Collected data entries:
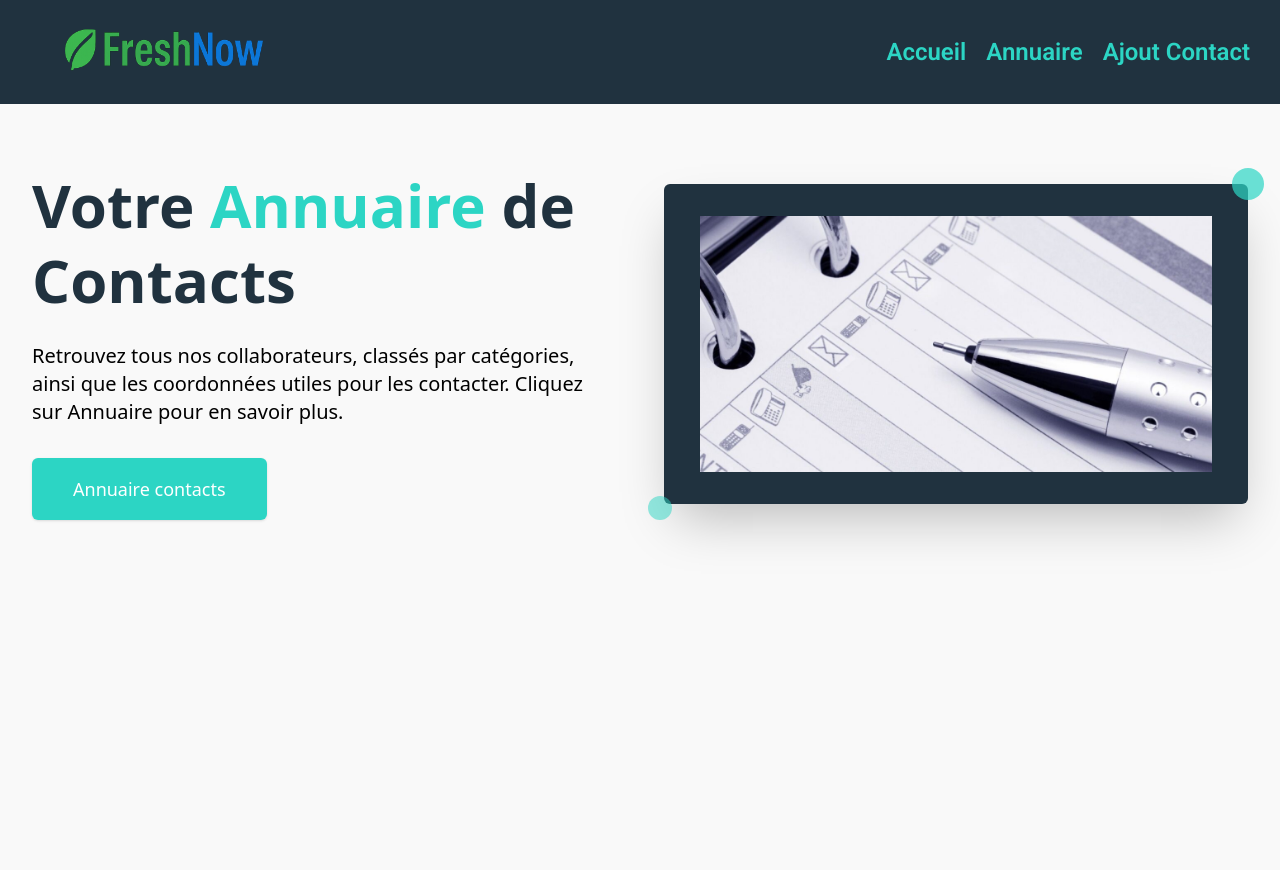
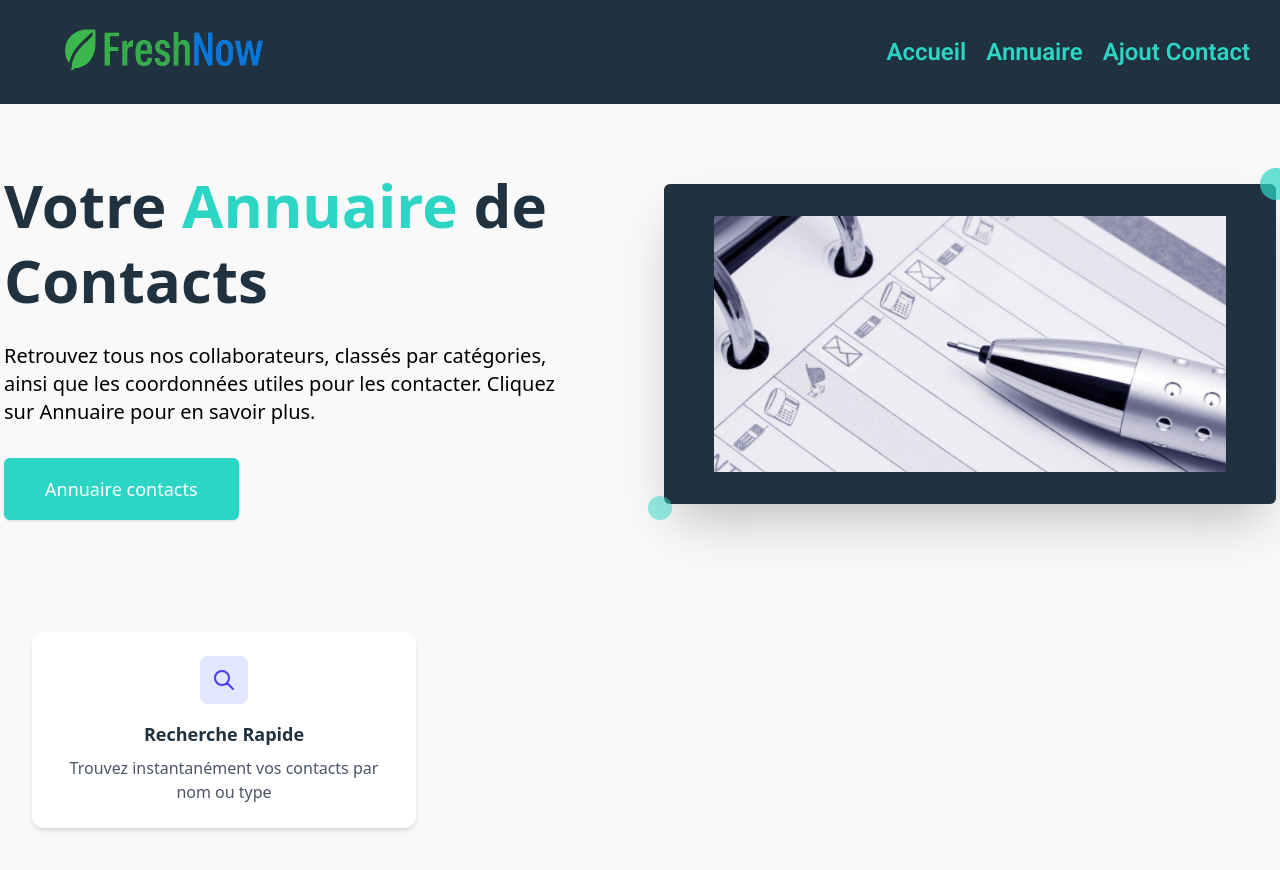
Before and after one commit to Simplon-hdf/brief-annuaire-contacts-groupe-c, an Angular app: page / in a window 1280 px wide. Shown: the top 870 px of the page. Built offline with nearby package versions, Linux system fonts and the light colour scheme.

Commit message:
feat(home.html): add new section for quick search feature

```diff
--- a/src/app/home/home.html
+++ b/src/app/home/home.html
@@ -1,6 +1,6 @@
 <main class="min-h-screen bg-brand-white">
 
-    <section class=" py-16 px-4 sm:px-6 lg:px-8 max-w-7xl mx-auto">
+    <section class=" py-16 px-4 sm:px-6 lg:px-1 max-w-7xl mx-auto">
 
         <div class="grid grid-cols-1 lg:grid-cols-2 gap-8 lg:gap-12 items-center">
 
@@ -47,5 +47,27 @@
 
     </section>
 
+    <section class="py-12 px-4 sm:px-6 lg:px-8" role="complementary">
+
+        <div class="max-w-7xl mx-auto">
+          <div class="grid grid-cols-1 md:grid-cols-3 gap-8">
+
+            <article class="text-center p-6 bg-white rounded-xl shadow-md hover:shadow-lg transition-shadow duration-300">
+              <div class="w-12 h-12 bg-indigo-100 rounded-lg flex items-center justify-center mx-auto mb-4">
+                <svg class="w-6 h-6 text-indigo-600" fill="none" stroke="currentColor" >
+                  <path stroke-linecap="round" stroke-linejoin="round" stroke-width="2" d="M21 21l-6-6m2-5a7 7 0 11-14 0 7 7 0 0114 0z"></path>
+                </svg>
+              </div>
+              <h3 class="text-lg font-semibold text-brand-blue mb-2">Recherche Rapide</h3>
+              <p class="text-gray-600">Trouvez instantanément vos contacts par nom ou type</p>
+            </article>
+
+
+
+
+          </div>
+        </div>
+      </section>
+
 
 </main>
```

WORK TO BE COMPLETED:
Pull out every line of the records above that contains the word "home".

WRITTEN RESPONSE:
feat(home.html): add new section for quick search feature
--- a/src/app/home/home.html
+++ b/src/app/home/home.html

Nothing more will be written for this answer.